(GIVEN DATA)
◆ ◆ ◆ ◆
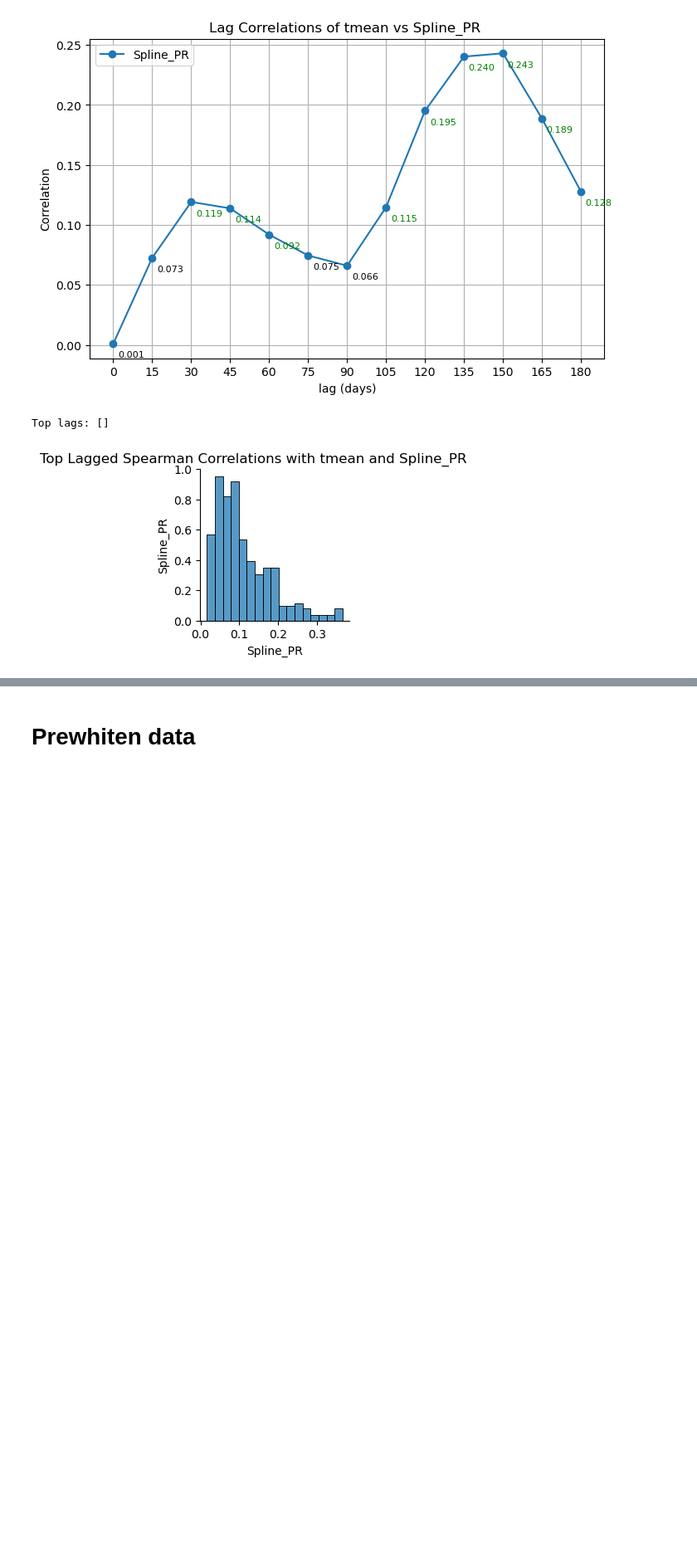
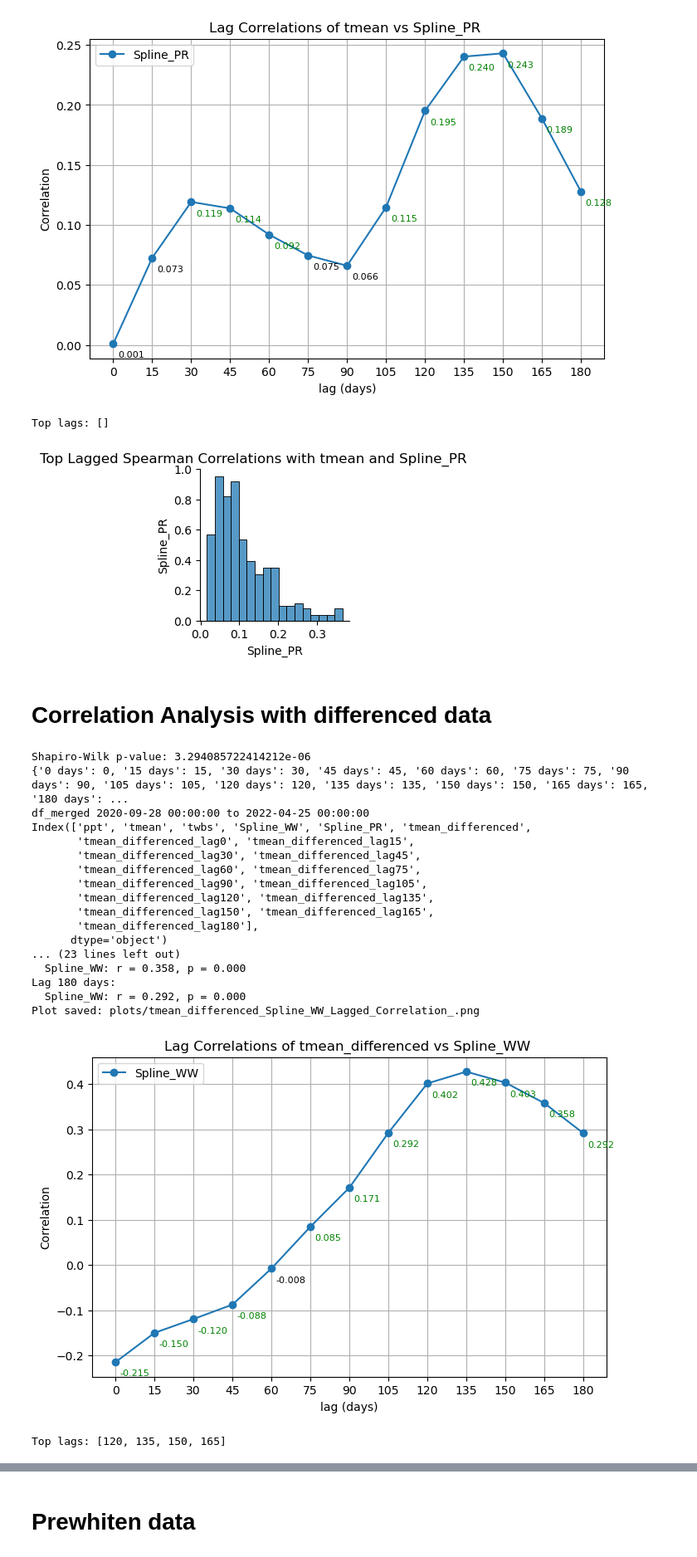
Before and after one commit to sd9616/wastewater, a Jupyter notebook: Daily_PRISM_netcdf_calc_twbs.ipynb, the cells around one changed output, grey strips where cells are left out. Shown at 83% size. Drawn from its saved outputs; the diff is of its cells as text; code cells hidden in the pictures; blank space fills up the shorter version.

Commit message:
Added prewhitening with AR models and cocorrelation plots

```diff
--- a/Daily_PRISM_netcdf_calc_twbs.ipynb
+++ b/Daily_PRISM_netcdf_calc_twbs.ipynb
@@ -869,7 +869,7 @@ df_covid = df_covid[['Date', 'Spline_WW', 'Spline_PR']]
 
 df_covid.set_index('Date', inplace=True)
 df_covid.index = pd.to_datetime(df_covid.index)
-df_tmean.index = pd.to_datetime(df_tmean.index)
+df_tmean_ppt_twbs.index = pd.to_datetime(df_tmean_ppt_twbs.index)
 
 print("COVID:", df_covid.index.min(), "to", df_covid.index.max())
 
@@ -919,7 +919,7 @@ from adjustText import adjust_text
 def plot_lagged_correlations(df_merged, weather_variable, covid_variable,
                              interval_size, number_of_intervals,
                              # lags={"0 days": 0, "7 days": 7, "14 days": 14, "21 days": 21, "28 days": 28, "35 days": 35},
-                             wwtp_plant_and_station_name=''):
+                             file_name_suffix = '', wwtp_plant_and_station_name=''):
 
     stat, p = shapiro(df_merged[weather_variable])
     print('Shapiro-Wilk p-value:', p)
@@ -990,8 +990,13 @@ def plot_lagged_correlations(df_merged, weather_variable, covid_variable,
         # print(f"  Spline_PR: r = {correlations[lag][1]:.3f}, p = {p_values[lag][1]:.3f}\n")
 
     # Generate filename with sanitized characters
-    sanitized_filename = wwtp_plant_and_station_name.replace(" ", "_").replace(",", "").replace(":", "").replace("/", "_").replace("\n", "")
-    filename = os.path.join('plots', f"{weather_variable}_{covid_variable}_Lagged_Correlation_{sanitized_filename}.png")
+    # sanitized_filename = wwtp_plant_and_station_name.replace(" ", "_").replace(",", "").replace(":", "").replace("/", "_").replace("\n", "")
+    filename = ''
+
+    if file_name_suffix:
+        filename = os.path.join('plots', f"{weather_variable}_{covid_variable}_Lagged_Correlation_{file_name_suffix}.png")
+    else:
+        filename = os.path.join('plots', f"{weather_variable}_{covid_variable}_Lagged_Correlation.png")
 
     # Save the plot
     plt.savefig(filename, dpi=300, bbox_inches="tight")
@@ -1169,0 +1152,29 @@ def apply_pca_on_lagged_temps(df, variable_prefix="twbs_lag", n_components=3):
+# %% [markdown]
+# Correlation Analysis with differenced data
+# %%
+df_tmean_ppt_twbs_covid_diff = df_tmean_ppt_twbs_covid.copy()
+df_tmean_ppt_twbs_covid_diff['tmean_differenced'] = df_tmean_ppt_twbs_covid_diff['tmean'].diff(periods=365/4)
+# df_tmean_ppt_twbs_covid_diff['Spline_WW_differenced'] = df_tmean_ppt_twbs_covid_diff['Spline_WW'].diff()
+df_tmean_ppt_twbs_covid_diff = df_tmean_ppt_twbs_covid_diff.dropna(subset=['tmean_differenced'])
+plot_lagged_correlations(df_tmean_ppt_twbs_covid_diff, 'tmean_differenced', 'Spline_WW', interval_size=15, number_of_intervals=12)
+# plot_lagged_correlations(df_tmean_ppt_twbs_covid_diff, 'twbs_differenced', 'Spline_PR', interval_size=15, number_of_intervals=12)
+# %% [output]
+Shapiro-Wilk p-value: 3.294085722414212e-06
+{'0 days': 0, '15 days': 15, '30 days': 30, '45 days': 45, '60 days': 60, '75 days': 75, '90 days': 90, '105 days': 105, '120 days': 120, '135 days': 135, '150 days': 150, '165 days': 165, '180 days': ...
+df_merged 2020-09-28 00:00:00 to 2022-04-25 00:00:00
+Index(['ppt', 'tmean', 'twbs', 'Spline_WW', 'Spline_PR', 'tmean_differenced',
+       'tmean_differenced_lag0', 'tmean_differenced_lag15',
+       'tmean_differenced_lag30', 'tmean_differenced_lag45',
+       'tmean_differenced_lag60', 'tmean_differenced_lag75',
+       'tmean_differenced_lag90', 'tmean_differenced_lag105',
+       'tmean_differenced_lag120', 'tmean_differenced_lag135',
+       'tmean_differenced_lag150', 'tmean_differenced_lag165',
+       'tmean_differenced_lag180'],
+      dtype='object')
+... (23 lines left out)
+  Spline_WW: r = 0.358, p = 0.000
+Lag 180 days:
+  Spline_WW: r = 0.292, p = 0.000
+Plot saved: plots/tmean_differenced_Spline_WW_Lagged_Correlation_.png
+[figure, added]
+Top lags: [120, 135, 150, 165]
```
Also changed, not shown: parts of 16 cells of this notebook.
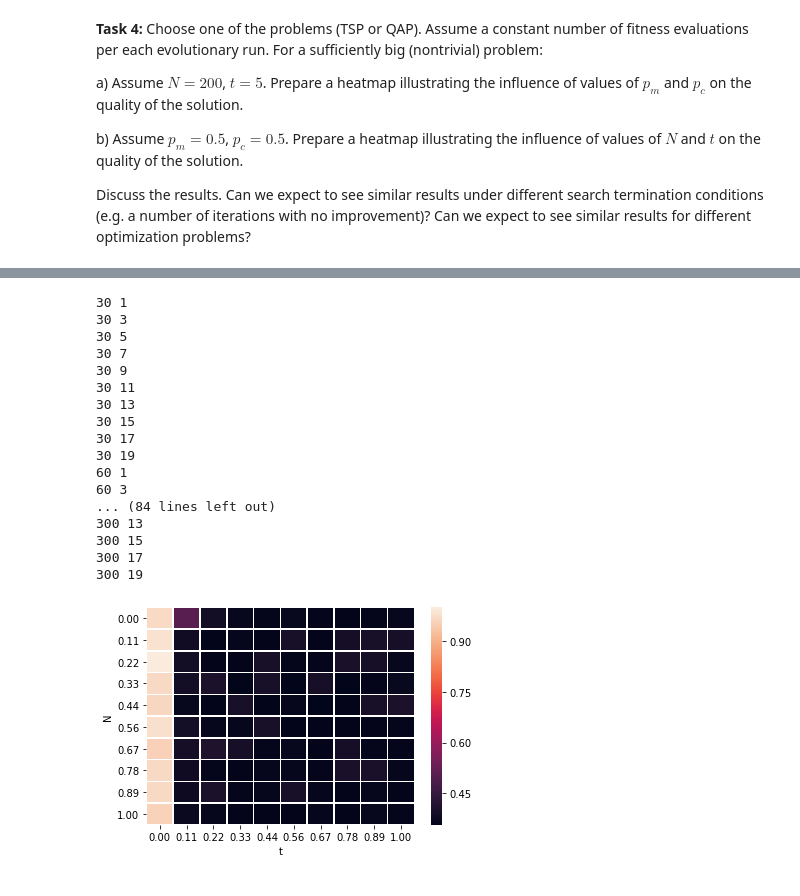
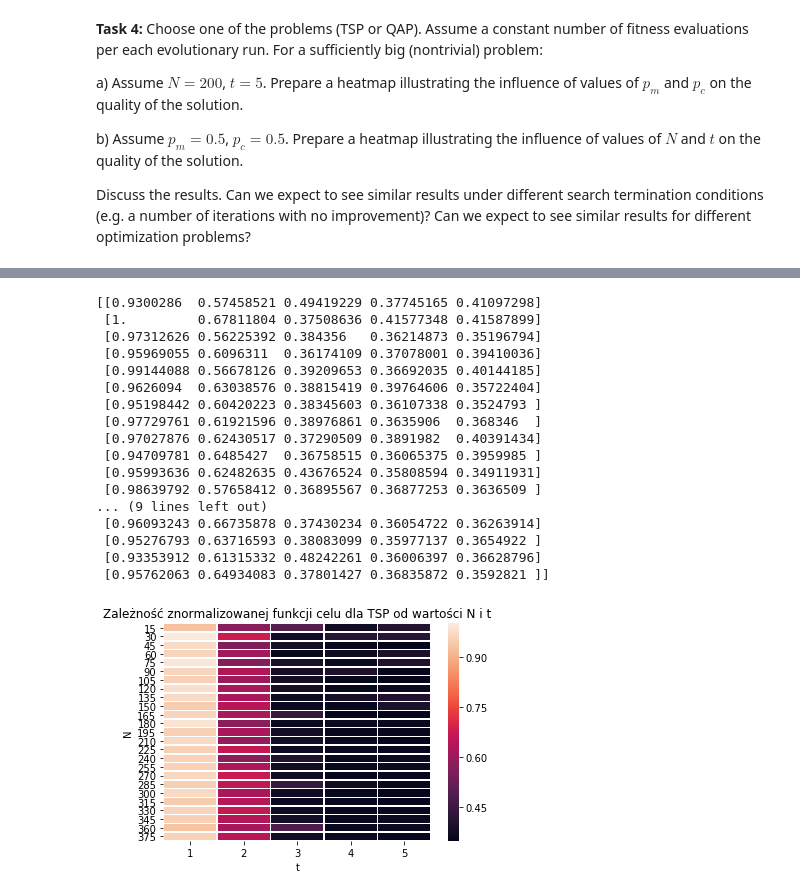
Before and after one commit to TSienki/ArtificialLife-2, a Jupyter notebook: ea.ipynb, the cells around one changed output, grey strips where cells are left out. Drawn from its saved outputs; the diff is of its cells as text; code cells hidden in the pictures.

```diff
--- a/ea.ipynb
+++ b/ea.ipynb
@@ -310,42 +295,43 @@ plt.savefig("heat_map_1.png")
 # %%
 p_m, p_c = 0.5, 0.5
-evals = np.zeros(shape=(size, size ))
-for i in range(size):
-    for j in range(size):
-        N = i * 30 + 30
-        t = j * 2 + 1
+N_size = 25
+t_size = 5
+evals = np.zeros(shape=(N_size, t_size ))
+for i in range(N_size):
+    for j in range(t_size):
         tsp = TSP(20, seed=100)
-        population, population_eval, avg_eval = evolutionary_algorithm(tsp, N, t, p_m, p_c)
+        population, population_eval, avg_eval = evolutionary_algorithm(tsp, i * 15 + 15, j + 1, p_m, p_c)
         evals[i, j] = avg_eval[-1]
-        print(N, t)
 
 
 evals = evals / np.max(evals)
-tick_label_x = [f"{i * 2 + 1}" for i in range(size)]
-tick_label_y = [f"{i * 30 + 30}" for i in range(size)]
-ax = sns.heatmap(evals, linewidth=0.5, xticklabels=tick_label, yticklabels=tick_label)
-plt.xlabel("t")
-plt.ylabel("N")
-plt.savefig("heat_map_2.png")
-# plt.show() = 200
-# t = 5
-# size = 10
-# %% [output]
-30 1
-30 3
-30 5
-30 7
-30 9
-30 11
-30 13
-30 15
-30 17
-30 19
-60 1
-60 3
-... (84 lines left out)
-300 13
-300 15
-300 17
-300 19
-[figure, removed]
+# %%
+tick_label_x = [f"{i + 1}" for i in range(t_size)]
+tick_label_y = [f"{i * 15 + 15}" for i in range(N_size)]
+
+print(evals)
+ax = sns.heatmap(evals, linewidth=0.5, xticklabels=tick_label_x, yticklabels=tick_label_y)
+plt.xlabel("t")
+plt.ylabel("N")
+plt.title("Zależność znormalizowanej funkcji celu dla TSP od wartości N i t")
+
+plt.savefig("heat_map_2.png")
+# %% [output]
+[[0.9300286  0.57458521 0.49419229 0.37745165 0.41097298]
+ [1.         0.67811804 0.37508636 0.41577348 0.41587899]
+ [0.97312626 0.56225392 0.384356   0.36214873 0.35196794]
+ [0.95969055 0.6096311  0.36174109 0.37078001 0.39410036]
+ [0.99144088 0.56678126 0.39209653 0.36692035 0.40144185]
+ [0.9626094  0.63038576 0.38815419 0.39764606 0.35722404]
+ [0.95198442 0.60420223 0.38345603 0.36107338 0.3524793 ]
+ [0.97729761 0.61921596 0.38976861 0.3635906  0.368346  ]
+ [0.97027876 0.62430517 0.37290509 0.3891982  0.40391434]
+ [0.94709781 0.6485427  0.36758515 0.36065375 0.3959985 ]
+ [0.95993636 0.62482635 0.43676524 0.35808594 0.34911931]
+ [0.98639792 0.57658412 0.36895567 0.36877253 0.3636509 ]
+... (9 lines left out)
+ [0.96093243 0.66735878 0.37430234 0.36054722 0.36263914]
+ [0.95276793 0.63716593 0.38083099 0.35977137 0.3654922 ]
+ [0.93353912 0.61315332 0.48242261 0.36006397 0.36628796]
+ [0.95762063 0.64934083 0.37801427 0.36835872 0.3592821 ]]
+[figure, added]
```
Also changed, not shown: parts of 4 cells of this notebook, 2 other files.
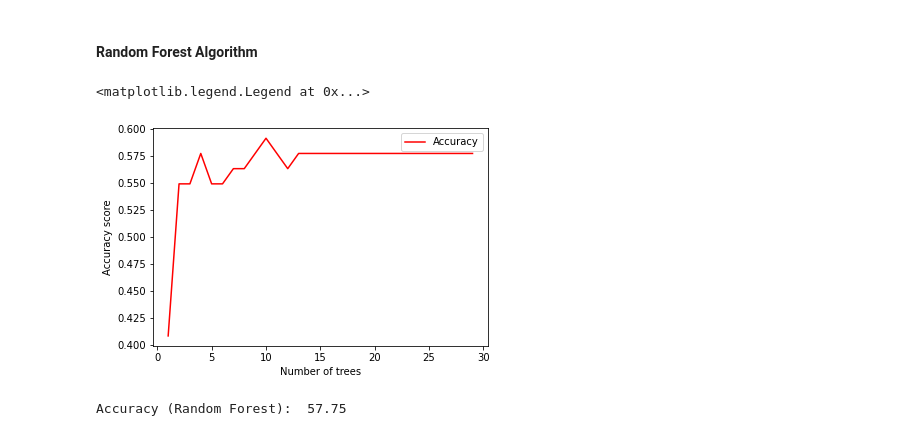
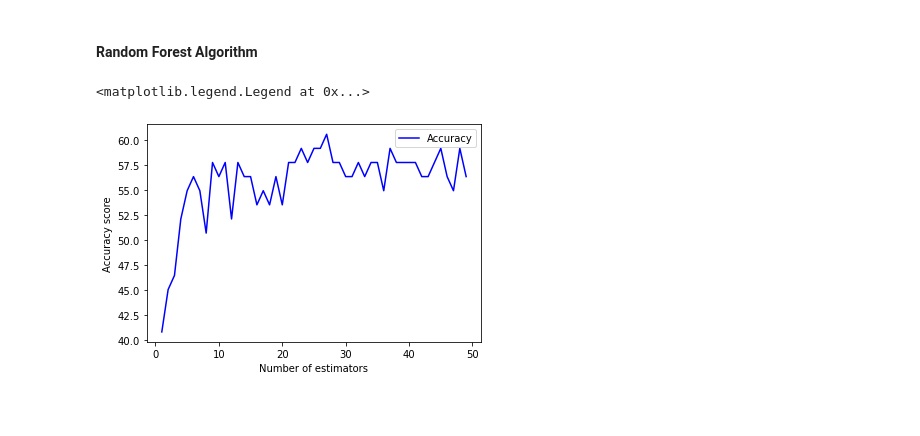
Before and after one commit to anaterovic/UZOP, a Jupyter notebook: code.ipynb, the cells around one changed output. Drawn from its saved outputs; the diff is of its cells as text; code cells hidden in the pictures; blank space fills up the shorter version.

Commit message:
Random Forest

```diff
--- a/code.ipynb
+++ b/code.ipynb
@@ -559,31 +559,21 @@ We see that for biggest accuracy we can take approximately six nearest neighbors
 # %% [markdown]
 #### Random Forest Algorithm
 # %%
-number_trees = [n for n in range(1, 30)]
+n_estimators = [n for n in range(1, 50)]
+accuracy_scores = []
 
-accuracy_scores2 = []
+for n in n_estimators:
+    ranf = RandomForestClassifier(n_estimators = n).fit(X_train, y_train)
+    y_pred = ranf.predict(X_test)
+    accuracy = accuracy_score(y_test, y_pred)
+    accuracy_scores.append(accuracy*100)
 
-for nt in number_trees:
-    ranf = RandomForestClassifier(n_estimators = nt, criterion = 'entropy', random_state = 42)
-    ranf.fit(X_train, y_train)
-    y_pred = ranf.predict(X_test)
-    accuracy_scores2.append(accuracy_score(y_test, y_pred))
+fig, ax = plt.subplots(1, figsize=(6, 4))
+ax.plot(n_estimators, accuracy_scores, label="Accuracy", color="blue")
+
+ax.set_ylabel("Accuracy score")
+ax.set_xlabel("Number of estimators")
+ax.legend()
+# %% [output]
+<matplotlib.legend.Legend at 0x...>
+[figure, added]
-# %%
-fig, ax = plt.subplots(1, figsize=(6, 4))
-
-ax.plot(number_trees, accuracy_scores2, label="Accuracy", color="red")
-
-ax.set_ylabel("Accuracy score")
-ax.set_xlabel("Number of trees")
-ax.legend()
-# %% [output]
-<matplotlib.legend.Legend at 0x...>
-[figure, removed]
-# %%
-ranf = RandomForestClassifier(n_estimators = 13, criterion = 'entropy', random_state = 42)
-ranf.fit(X_train, y_train)
-ypred = ranf.predict(X_test)
-ranf_accuracy = accuracy_score(y_test,ypred)
-print('Accuracy (Random Forest): ', "%.2f" % (ranf_accuracy *100))
-# %% [output]
-Accuracy (Random Forest):  57.75
```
◆ ◆ ◆ ◆
(TASK)
Search the entries for the word "range", then gather every line that has it.

(SOLUTION TO THIS PROBLEM)
-for i in range(size):
-    for j in range(size):
+for i in range(N_size):
+    for j in range(t_size):
-tick_label_x = [f"{i * 2 + 1}" for i in range(size)]
-tick_label_y = [f"{i * 30 + 30}" for i in range(size)]
+tick_label_x = [f"{i + 1}" for i in range(t_size)]
+tick_label_y = [f"{i * 15 + 15}" for i in range(N_size)]
-number_trees = [n for n in range(1, 30)]
+n_estimators = [n for n in range(1, 50)]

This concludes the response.